Task description
Could you repeat all of the entries below word for word, apart from the pictures?

Information shown
====================

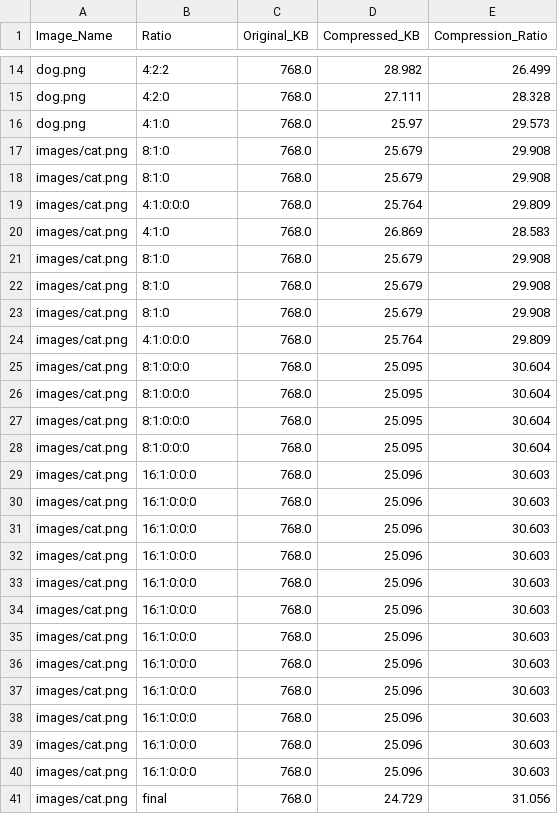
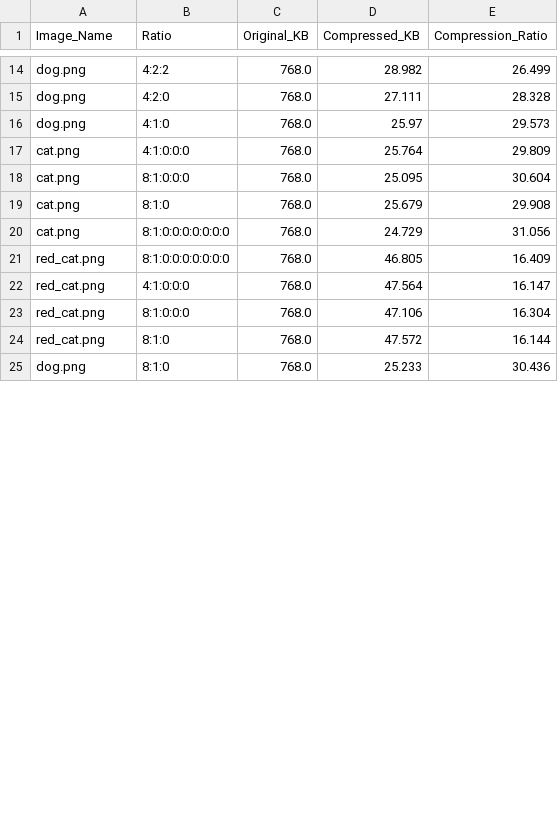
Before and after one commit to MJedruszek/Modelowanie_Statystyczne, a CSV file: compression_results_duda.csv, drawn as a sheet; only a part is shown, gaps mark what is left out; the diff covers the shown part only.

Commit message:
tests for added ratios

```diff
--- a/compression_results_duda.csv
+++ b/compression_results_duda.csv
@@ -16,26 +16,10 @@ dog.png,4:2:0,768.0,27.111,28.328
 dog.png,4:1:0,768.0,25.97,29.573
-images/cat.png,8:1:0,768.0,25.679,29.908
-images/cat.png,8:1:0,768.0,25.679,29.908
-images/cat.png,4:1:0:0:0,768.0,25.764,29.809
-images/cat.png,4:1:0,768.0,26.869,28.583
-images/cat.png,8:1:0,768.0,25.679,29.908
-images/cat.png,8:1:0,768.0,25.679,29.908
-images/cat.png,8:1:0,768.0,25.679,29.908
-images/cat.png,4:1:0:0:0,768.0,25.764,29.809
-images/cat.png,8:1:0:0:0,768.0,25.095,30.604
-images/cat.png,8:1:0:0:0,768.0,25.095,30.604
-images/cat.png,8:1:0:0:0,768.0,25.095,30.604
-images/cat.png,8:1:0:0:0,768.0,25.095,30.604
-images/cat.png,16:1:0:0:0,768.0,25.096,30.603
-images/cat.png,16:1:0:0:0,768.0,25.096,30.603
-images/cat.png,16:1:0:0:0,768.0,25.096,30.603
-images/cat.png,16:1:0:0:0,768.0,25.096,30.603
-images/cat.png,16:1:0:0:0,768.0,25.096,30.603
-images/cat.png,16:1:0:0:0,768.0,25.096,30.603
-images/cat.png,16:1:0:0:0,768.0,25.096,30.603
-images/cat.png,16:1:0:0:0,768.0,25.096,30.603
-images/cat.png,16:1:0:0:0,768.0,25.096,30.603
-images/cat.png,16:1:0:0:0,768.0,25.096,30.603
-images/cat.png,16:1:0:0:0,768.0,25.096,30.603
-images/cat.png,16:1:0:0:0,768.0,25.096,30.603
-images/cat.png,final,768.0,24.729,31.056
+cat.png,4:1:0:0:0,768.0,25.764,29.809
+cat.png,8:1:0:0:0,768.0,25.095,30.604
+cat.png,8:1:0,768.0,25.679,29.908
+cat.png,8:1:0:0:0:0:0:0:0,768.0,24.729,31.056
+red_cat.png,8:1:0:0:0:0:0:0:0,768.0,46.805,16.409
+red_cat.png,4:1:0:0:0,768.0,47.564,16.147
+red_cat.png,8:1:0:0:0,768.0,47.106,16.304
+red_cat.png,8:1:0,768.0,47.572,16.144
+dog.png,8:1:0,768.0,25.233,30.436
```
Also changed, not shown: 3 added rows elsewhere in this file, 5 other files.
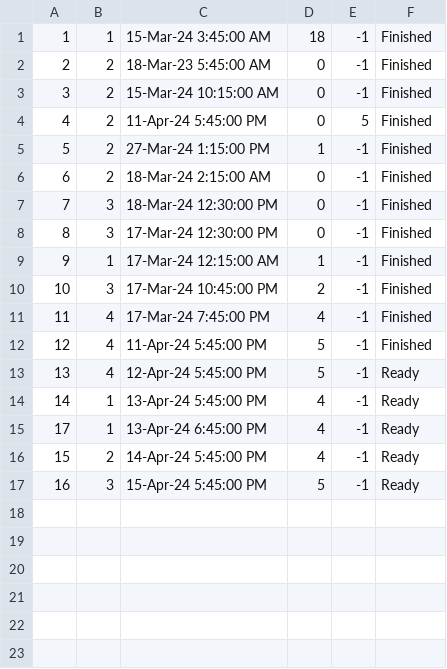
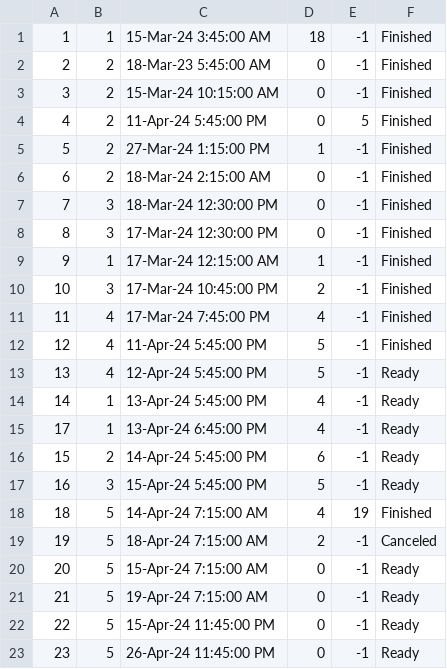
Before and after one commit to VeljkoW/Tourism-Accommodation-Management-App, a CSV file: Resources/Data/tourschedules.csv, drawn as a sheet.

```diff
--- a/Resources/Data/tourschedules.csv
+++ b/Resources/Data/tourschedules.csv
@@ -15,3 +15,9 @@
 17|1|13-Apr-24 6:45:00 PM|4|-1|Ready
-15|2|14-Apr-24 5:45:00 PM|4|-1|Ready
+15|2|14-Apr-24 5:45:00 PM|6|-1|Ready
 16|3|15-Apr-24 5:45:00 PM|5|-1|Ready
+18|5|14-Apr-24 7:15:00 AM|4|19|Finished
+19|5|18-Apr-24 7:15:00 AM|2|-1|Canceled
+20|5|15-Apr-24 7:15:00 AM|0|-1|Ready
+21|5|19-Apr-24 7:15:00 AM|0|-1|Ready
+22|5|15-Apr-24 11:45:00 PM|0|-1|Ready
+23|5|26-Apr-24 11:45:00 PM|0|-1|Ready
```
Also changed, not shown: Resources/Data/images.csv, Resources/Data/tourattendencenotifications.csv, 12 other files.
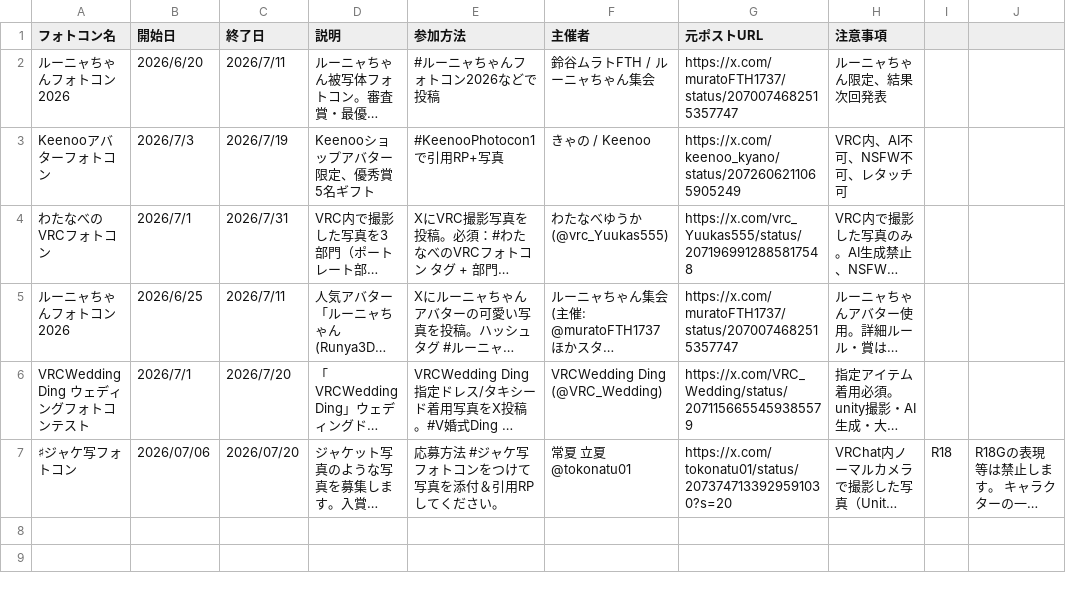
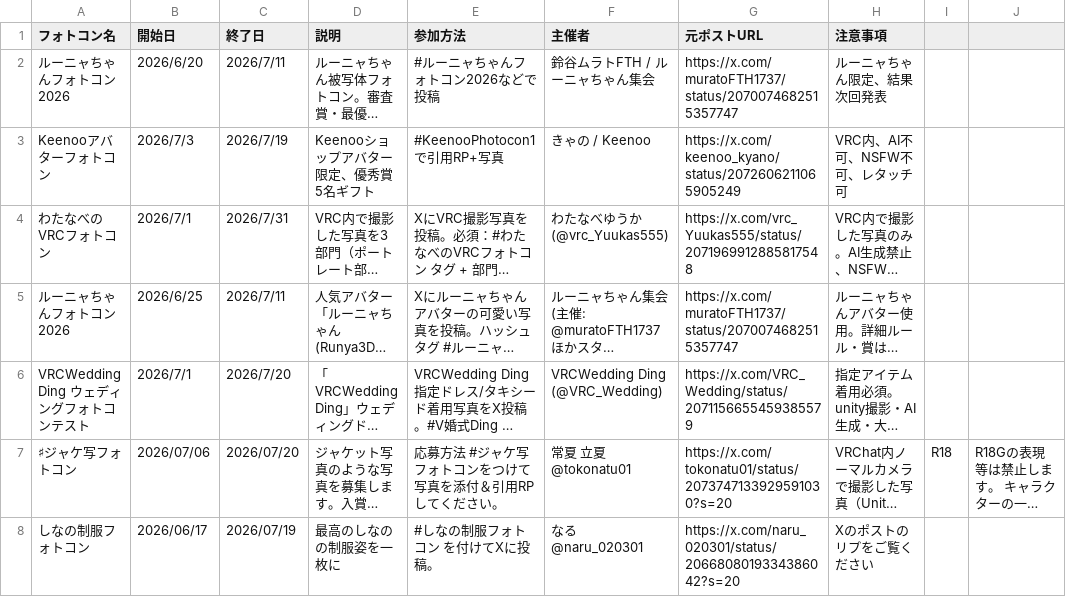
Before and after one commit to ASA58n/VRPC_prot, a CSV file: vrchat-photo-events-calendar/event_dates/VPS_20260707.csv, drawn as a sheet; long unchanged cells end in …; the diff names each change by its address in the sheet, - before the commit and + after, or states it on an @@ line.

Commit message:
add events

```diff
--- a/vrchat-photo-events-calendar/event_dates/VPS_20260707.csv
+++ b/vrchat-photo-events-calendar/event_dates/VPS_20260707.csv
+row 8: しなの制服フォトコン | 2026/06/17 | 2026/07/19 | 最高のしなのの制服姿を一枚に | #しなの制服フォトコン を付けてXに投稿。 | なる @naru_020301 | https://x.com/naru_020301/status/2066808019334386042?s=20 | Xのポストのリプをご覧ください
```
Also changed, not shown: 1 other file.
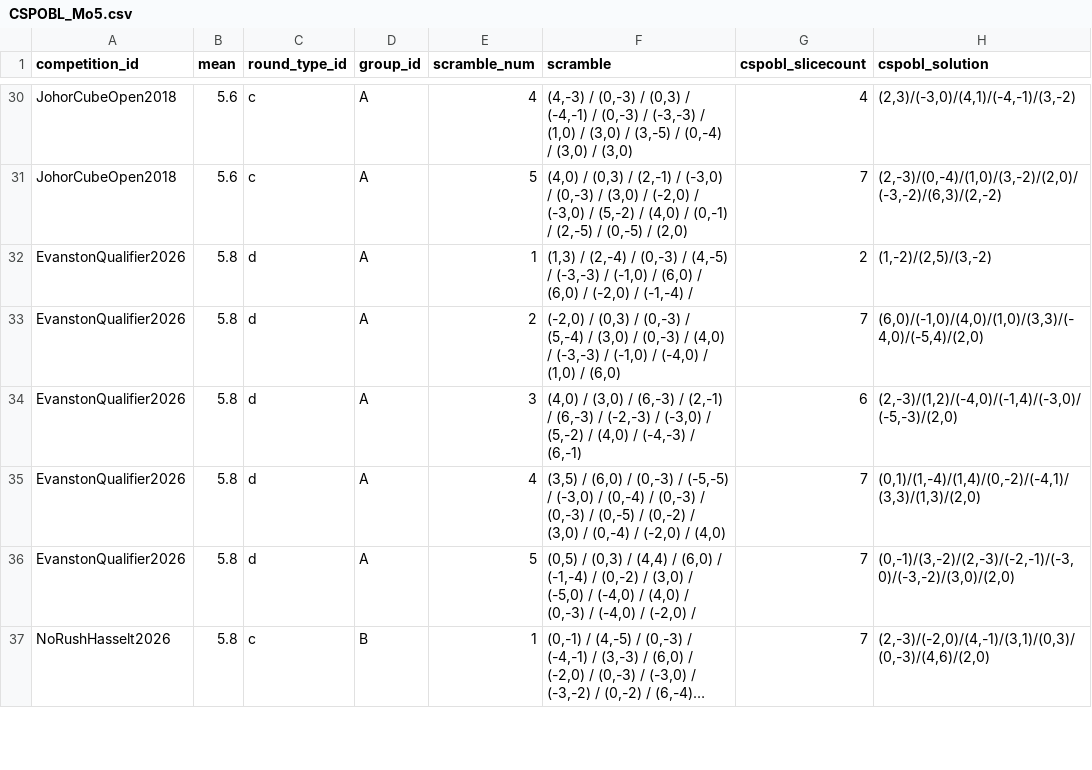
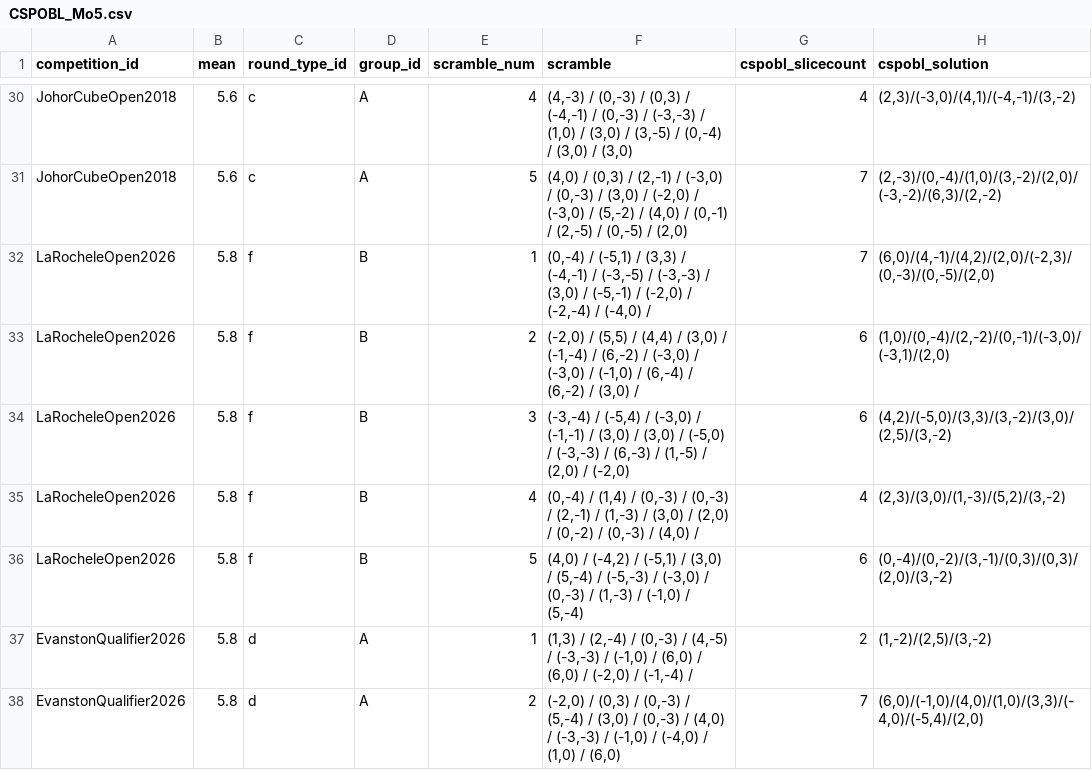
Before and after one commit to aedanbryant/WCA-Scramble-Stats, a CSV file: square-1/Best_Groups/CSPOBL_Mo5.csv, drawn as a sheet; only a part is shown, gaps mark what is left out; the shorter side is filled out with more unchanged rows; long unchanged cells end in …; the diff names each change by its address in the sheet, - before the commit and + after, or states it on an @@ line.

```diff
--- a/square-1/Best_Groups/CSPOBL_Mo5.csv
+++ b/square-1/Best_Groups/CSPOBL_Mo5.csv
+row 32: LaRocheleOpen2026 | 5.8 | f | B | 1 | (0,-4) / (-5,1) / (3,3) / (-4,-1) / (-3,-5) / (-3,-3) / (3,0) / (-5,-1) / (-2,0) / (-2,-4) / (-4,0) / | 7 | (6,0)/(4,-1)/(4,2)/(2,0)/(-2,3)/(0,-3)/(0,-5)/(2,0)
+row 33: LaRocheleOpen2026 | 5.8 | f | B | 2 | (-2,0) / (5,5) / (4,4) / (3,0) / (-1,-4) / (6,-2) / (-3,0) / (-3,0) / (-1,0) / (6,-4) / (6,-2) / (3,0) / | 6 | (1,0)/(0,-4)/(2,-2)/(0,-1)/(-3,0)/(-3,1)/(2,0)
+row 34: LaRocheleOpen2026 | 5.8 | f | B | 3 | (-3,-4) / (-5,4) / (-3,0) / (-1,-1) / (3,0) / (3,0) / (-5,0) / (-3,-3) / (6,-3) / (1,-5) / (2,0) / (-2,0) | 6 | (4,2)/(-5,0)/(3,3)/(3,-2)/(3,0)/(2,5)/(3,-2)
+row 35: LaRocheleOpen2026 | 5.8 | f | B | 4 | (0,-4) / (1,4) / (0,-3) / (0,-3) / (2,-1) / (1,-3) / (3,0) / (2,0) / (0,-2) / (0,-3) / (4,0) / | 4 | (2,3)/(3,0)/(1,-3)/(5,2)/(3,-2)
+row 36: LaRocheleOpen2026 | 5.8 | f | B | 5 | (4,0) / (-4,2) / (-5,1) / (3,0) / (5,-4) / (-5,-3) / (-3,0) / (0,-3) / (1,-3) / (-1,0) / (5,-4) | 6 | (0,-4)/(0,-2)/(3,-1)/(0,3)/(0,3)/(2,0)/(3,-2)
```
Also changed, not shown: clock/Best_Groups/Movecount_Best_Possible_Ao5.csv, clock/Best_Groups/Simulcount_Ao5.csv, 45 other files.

====================

Result of the exercise
Before and after one commit to MJedruszek/Modelowanie_Statystyczne, a CSV file: compression_results_duda.csv, drawn as a sheet; only a part is shown, gaps mark what is left out; the diff covers the shown part only.

Commit message:
tests for added ratios

```diff
--- a/compression_results_duda.csv
+++ b/compression_results_duda.csv
@@ -16,26 +16,10 @@ dog.png,4:2:0,768.0,27.111,28.328
 dog.png,4:1:0,768.0,25.97,29.573
-images/cat.png,8:1:0,768.0,25.679,29.908
-images/cat.png,8:1:0,768.0,25.679,29.908
-images/cat.png,4:1:0:0:0,768.0,25.764,29.809
-images/cat.png,4:1:0,768.0,26.869,28.583
-images/cat.png,8:1:0,768.0,25.679,29.908
-images/cat.png,8:1:0,768.0,25.679,29.908
-images/cat.png,8:1:0,768.0,25.679,29.908
-images/cat.png,4:1:0:0:0,768.0,25.764,29.809
-images/cat.png,8:1:0:0:0,768.0,25.095,30.604
-images/cat.png,8:1:0:0:0,768.0,25.095,30.604
-images/cat.png,8:1:0:0:0,768.0,25.095,30.604
-images/cat.png,8:1:0:0:0,768.0,25.095,30.604
-images/cat.png,16:1:0:0:0,768.0,25.096,30.603
-images/cat.png,16:1:0:0:0,768.0,25.096,30.603
-images/cat.png,16:1:0:0:0,768.0,25.096,30.603
-images/cat.png,16:1:0:0:0,768.0,25.096,30.603
-images/cat.png,16:1:0:0:0,768.0,25.096,30.603
-images/cat.png,16:1:0:0:0,768.0,25.096,30.603
-images/cat.png,16:1:0:0:0,768.0,25.096,30.603
-images/cat.png,16:1:0:0:0,768.0,25.096,30.603
-images/cat.png,16:1:0:0:0,768.0,25.096,30.603
-images/cat.png,16:1:0:0:0,768.0,25.096,30.603
-images/cat.png,16:1:0:0:0,768.0,25.096,30.603
-images/cat.png,16:1:0:0:0,768.0,25.096,30.603
-images/cat.png,final,768.0,24.729,31.056
+cat.png,4:1:0:0:0,768.0,25.764,29.809
+cat.png,8:1:0:0:0,768.0,25.095,30.604
+cat.png,8:1:0,768.0,25.679,29.908
+cat.png,8:1:0:0:0:0:0:0:0,768.0,24.729,31.056
+red_cat.png,8:1:0:0:0:0:0:0:0,768.0,46.805,16.409
+red_cat.png,4:1:0:0:0,768.0,47.564,16.147
+red_cat.png,8:1:0:0:0,768.0,47.106,16.304
+red_cat.png,8:1:0,768.0,47.572,16.144
+dog.png,8:1:0,768.0,25.233,30.436
```
Also changed, not shown: 3 added rows elsewhere in this file, 5 other files.
Before and after one commit to VeljkoW/Tourism-Accommodation-Management-App, a CSV file: Resources/Data/tourschedules.csv, drawn as a sheet.

```diff
--- a/Resources/Data/tourschedules.csv
+++ b/Resources/Data/tourschedules.csv
@@ -15,3 +15,9 @@
 17|1|13-Apr-24 6:45:00 PM|4|-1|Ready
-15|2|14-Apr-24 5:45:00 PM|4|-1|Ready
+15|2|14-Apr-24 5:45:00 PM|6|-1|Ready
 16|3|15-Apr-24 5:45:00 PM|5|-1|Ready
+18|5|14-Apr-24 7:15:00 AM|4|19|Finished
+19|5|18-Apr-24 7:15:00 AM|2|-1|Canceled
+20|5|15-Apr-24 7:15:00 AM|0|-1|Ready
+21|5|19-Apr-24 7:15:00 AM|0|-1|Ready
+22|5|15-Apr-24 11:45:00 PM|0|-1|Ready
+23|5|26-Apr-24 11:45:00 PM|0|-1|Ready
```
Also changed, not shown: Resources/Data/images.csv, Resources/Data/tourattendencenotifications.csv, 12 other files.
Before and after one commit to ASA58n/VRPC_prot, a CSV file: vrchat-photo-events-calendar/event_dates/VPS_20260707.csv, drawn as a sheet; long unchanged cells end in …; the diff names each change by its address in the sheet, - before the commit and + after, or states it on an @@ line.

Commit message:
add events

```diff
--- a/vrchat-photo-events-calendar/event_dates/VPS_20260707.csv
+++ b/vrchat-photo-events-calendar/event_dates/VPS_20260707.csv
+row 8: しなの制服フォトコン | 2026/06/17 | 2026/07/19 | 最高のしなのの制服姿を一枚に | #しなの制服フォトコン を付けてXに投稿。 | なる @naru_020301 | https://x.com/naru_020301/status/2066808019334386042?s=20 | Xのポストのリプをご覧ください
```
Also changed, not shown: 1 other file.
Before and after one commit to aedanbryant/WCA-Scramble-Stats, a CSV file: square-1/Best_Groups/CSPOBL_Mo5.csv, drawn as a sheet; only a part is shown, gaps mark what is left out; the shorter side is filled out with more unchanged rows; long unchanged cells end in …; the diff names each change by its address in the sheet, - before the commit and + after, or states it on an @@ line.

```diff
--- a/square-1/Best_Groups/CSPOBL_Mo5.csv
+++ b/square-1/Best_Groups/CSPOBL_Mo5.csv
+row 32: LaRocheleOpen2026 | 5.8 | f | B | 1 | (0,-4) / (-5,1) / (3,3) / (-4,-1) / (-3,-5) / (-3,-3) / (3,0) / (-5,-1) / (-2,0) / (-2,-4) / (-4,0) / | 7 | (6,0)/(4,-1)/(4,2)/(2,0)/(-2,3)/(0,-3)/(0,-5)/(2,0)
+row 33: LaRocheleOpen2026 | 5.8 | f | B | 2 | (-2,0) / (5,5) / (4,4) / (3,0) / (-1,-4) / (6,-2) / (-3,0) / (-3,0) / (-1,0) / (6,-4) / (6,-2) / (3,0) / | 6 | (1,0)/(0,-4)/(2,-2)/(0,-1)/(-3,0)/(-3,1)/(2,0)
+row 34: LaRocheleOpen2026 | 5.8 | f | B | 3 | (-3,-4) / (-5,4) / (-3,0) / (-1,-1) / (3,0) / (3,0) / (-5,0) / (-3,-3) / (6,-3) / (1,-5) / (2,0) / (-2,0) | 6 | (4,2)/(-5,0)/(3,3)/(3,-2)/(3,0)/(2,5)/(3,-2)
+row 35: LaRocheleOpen2026 | 5.8 | f | B | 4 | (0,-4) / (1,4) / (0,-3) / (0,-3) / (2,-1) / (1,-3) / (3,0) / (2,0) / (0,-2) / (0,-3) / (4,0) / | 4 | (2,3)/(3,0)/(1,-3)/(5,2)/(3,-2)
+row 36: LaRocheleOpen2026 | 5.8 | f | B | 5 | (4,0) / (-4,2) / (-5,1) / (3,0) / (5,-4) / (-5,-3) / (-3,0) / (0,-3) / (1,-3) / (-1,0) / (5,-4) | 6 | (0,-4)/(0,-2)/(3,-1)/(0,3)/(0,3)/(2,0)/(3,-2)
```
Also changed, not shown: clock/Best_Groups/Movecount_Best_Possible_Ao5.csv, clock/Best_Groups/Simulcount_Ao5.csv, 45 other files.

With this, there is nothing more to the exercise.